$613 million Amount of aid that Zimbabwe is seeking from domestic and foreign donors to address both drought conditions and the recent devastation by Cyclone Idai. An estimated 5 million Zimbabweans are in need of food aid due to recent crop failures. Hundreds of thousands more also need food, water, and shelter following Cyclone Idai. Reuters
246 millimeters (9.7 inches) Rain that fell in parts of Rio de Janeiro, Brazil, over a period of nine hours on Monday evening. The record-breaking rainfall caused flash floods in several neighborhoods and left at least three people dead. Al Jazeera
On The Radar
The United States Congress approved the Colorado Drought contingency plan on Monday night. The seven-state plan, meant to conserve water in the drying Colorado River system, was completed last month following years of negotiations. The Hill

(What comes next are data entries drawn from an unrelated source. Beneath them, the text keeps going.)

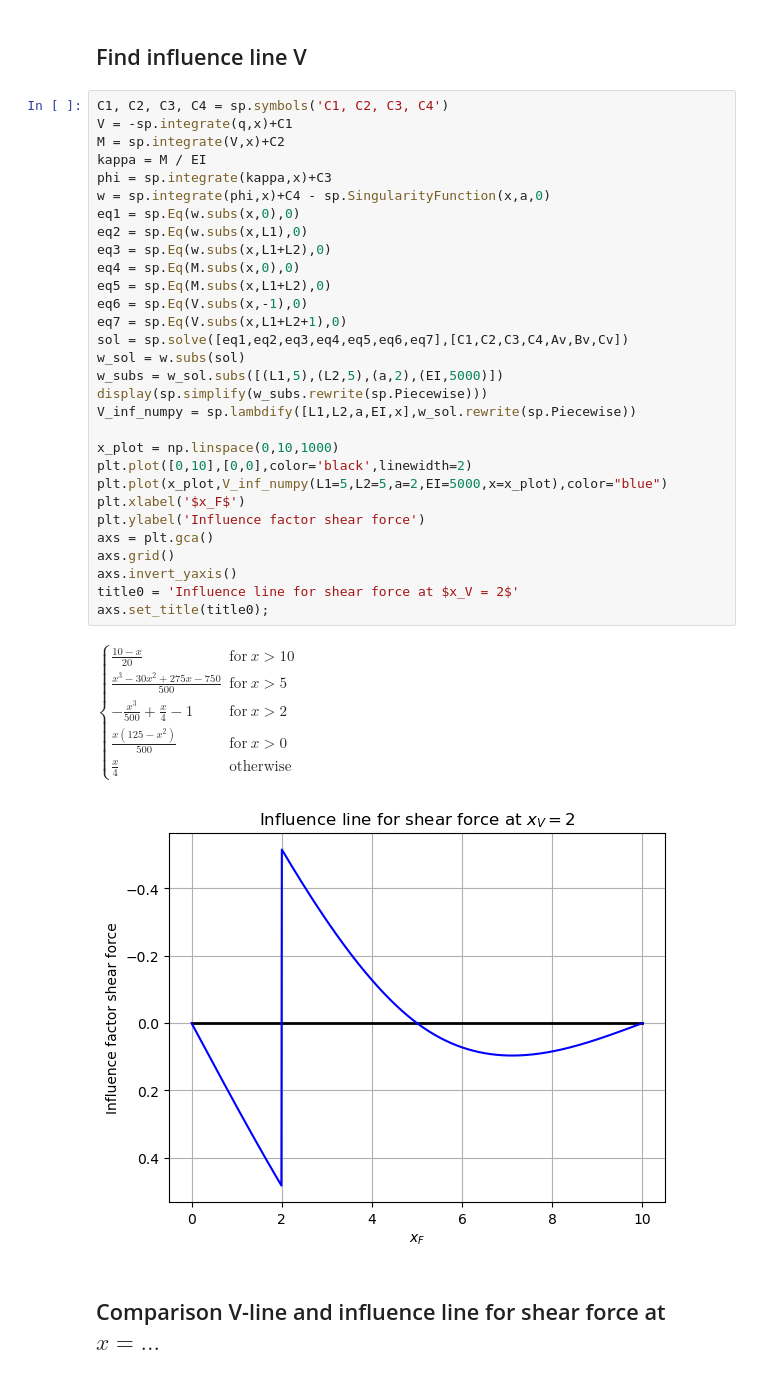
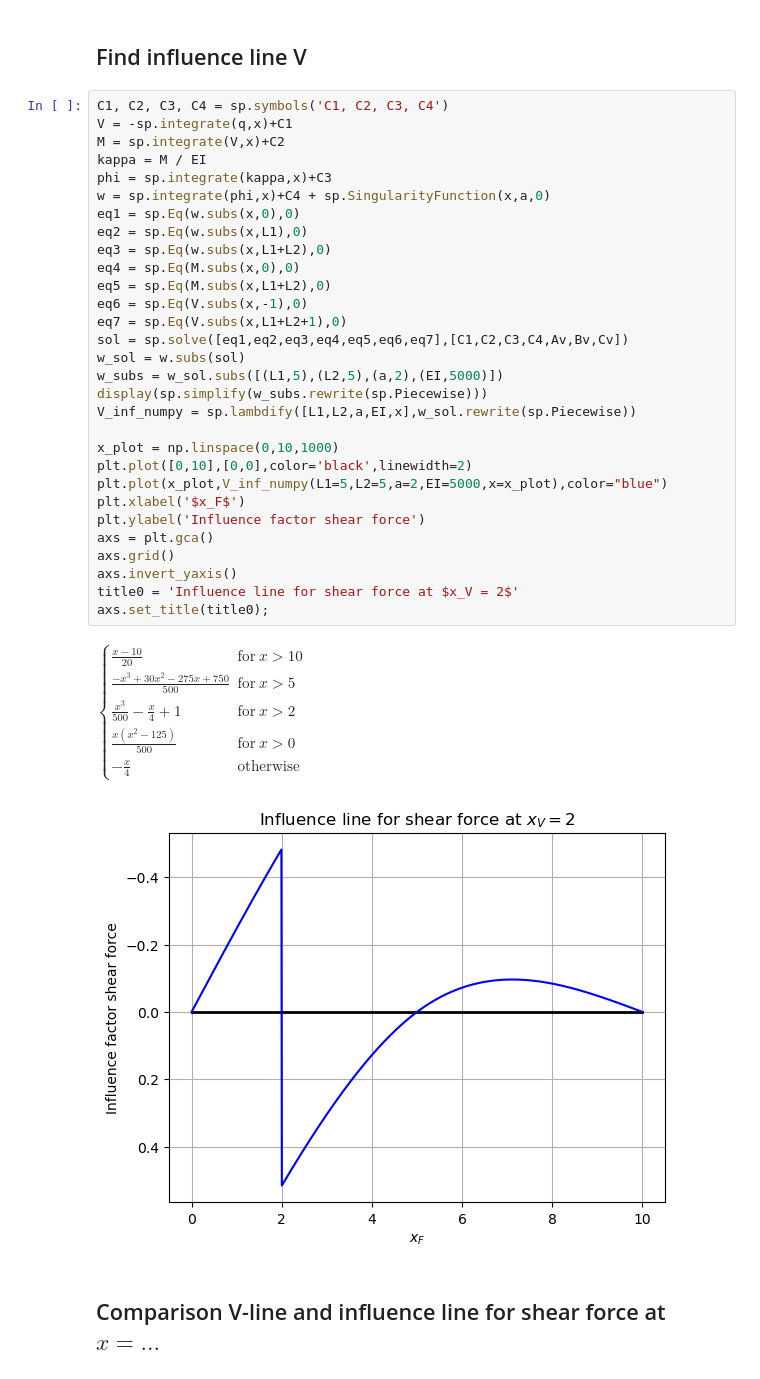
Before and after one commit to Tom-van-Woudenberg/Shared_notebooks, a Jupyter notebook: Structural_Mechanics_4/Interactive_influence_line.ipynb, the cells around one changed output. Saved outputs shown, nothing was run; the diff lists cells and outputs as text.

```diff
--- a/Structural_Mechanics_4/Interactive_influence_line.ipynb
+++ b/Structural_Mechanics_4/Interactive_influence_line.ipynb
@@ -179,36 +179,36 @@ $\displaystyle \begin{cases} 0 & \text{for}\: x > 10 \\\frac{21}{250} & \text{fo
 # %%
 C1, C2, C3, C4 = sp.symbols('C1, C2, C3, C4')
 V = -sp.integrate(q,x)+C1
 M = sp.integrate(V,x)+C2
 kappa = M / EI
 phi = sp.integrate(kappa,x)+C3
-w = sp.integrate(phi,x)+C4 - sp.SingularityFunction(x,a,0)
+w = sp.integrate(phi,x)+C4 + sp.SingularityFunction(x,a,0)
 eq1 = sp.Eq(w.subs(x,0),0)
 eq2 = sp.Eq(w.subs(x,L1),0)
 eq3 = sp.Eq(w.subs(x,L1+L2),0)
 eq4 = sp.Eq(M.subs(x,0),0)
 eq5 = sp.Eq(M.subs(x,L1+L2),0)
 eq6 = sp.Eq(V.subs(x,-1),0)
 eq7 = sp.Eq(V.subs(x,L1+L2+1),0)
 sol = sp.solve([eq1,eq2,eq3,eq4,eq5,eq6,eq7],[C1,C2,C3,C4,Av,Bv,Cv])
 w_sol = w.subs(sol)
 w_subs = w_sol.subs([(L1,5),(L2,5),(a,2),(EI,5000)])
 display(sp.simplify(w_subs.rewrite(sp.Piecewise)))
 V_inf_numpy = sp.lambdify([L1,L2,a,EI,x],w_sol.rewrite(sp.Piecewise))
 
 x_plot = np.linspace(0,10,1000)
 plt.plot([0,10],[0,0],color='black',linewidth=2)
 plt.plot(x_plot,V_inf_numpy(L1=5,L2=5,a=2,EI=5000,x=x_plot),color="blue")
 plt.xlabel('$x_F$')
 plt.ylabel('Influence factor shear force')
 axs = plt.gca()
 axs.grid()
 axs.invert_yaxis()
 title0 = 'Influence line for shear force at $x_V = 2$'
 axs.set_title(title0);
 # %% [output]
-$\displaystyle \begin{cases} \frac{10 - x}{20} & \text{for}\: x > 10 \\\frac{x^{3} - 30 x^{2} + 275 x - 750}{500} & \text{for}\: x > 5 \\- \frac{x^{3}}{500} + \frac{x}{4} - 1 & \text{for}\: x > 2 \\\frac{x \left(125 - x^{2}\right)}{500} & \text{for}\: x > 0 \\\frac{x}{4} & \text{otherwise} \end{cases}$
+$\displaystyle \begin{cases} \frac{x - 10}{20} & \text{for}\: x > 10 \\\frac{- x^{3} + 30 x^{2} - 275 x + 750}{500} & \text{for}\: x > 5 \\\frac{x^{3}}{500} - \frac{x}{4} + 1 & \text{for}\: x > 2 \\\frac{x \left(x^{2} - 125\right)}{500} & \text{for}\: x > 0 \\- \frac{x}{4} & \text{otherwise} \end{cases}$
-[figure, old version]
+[figure, new version]
 # %% [markdown]
 ## Comparison V-line and influence line for shear force at $x = ...$ #
 # %%
```
Also changed, not shown: 2 other files.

Inside sources say Venezuela’s central bank has been operating with only 100 of its 2,000 workers in recent weeks due to a lack of running water at its headquarters. The water shortage began after a power blackout two weeks ago, and the remaining employees are performing only crucial operations at this time. Bloomberg
Kayla Ritter is a recent graduate of Michigan State University, where she studied International Relations and Teaching English to Speakers of Other Languages. She is currently based in Manton, Michigan. Kayla enjoys running, writing, and traveling. Contact Kayla Ritter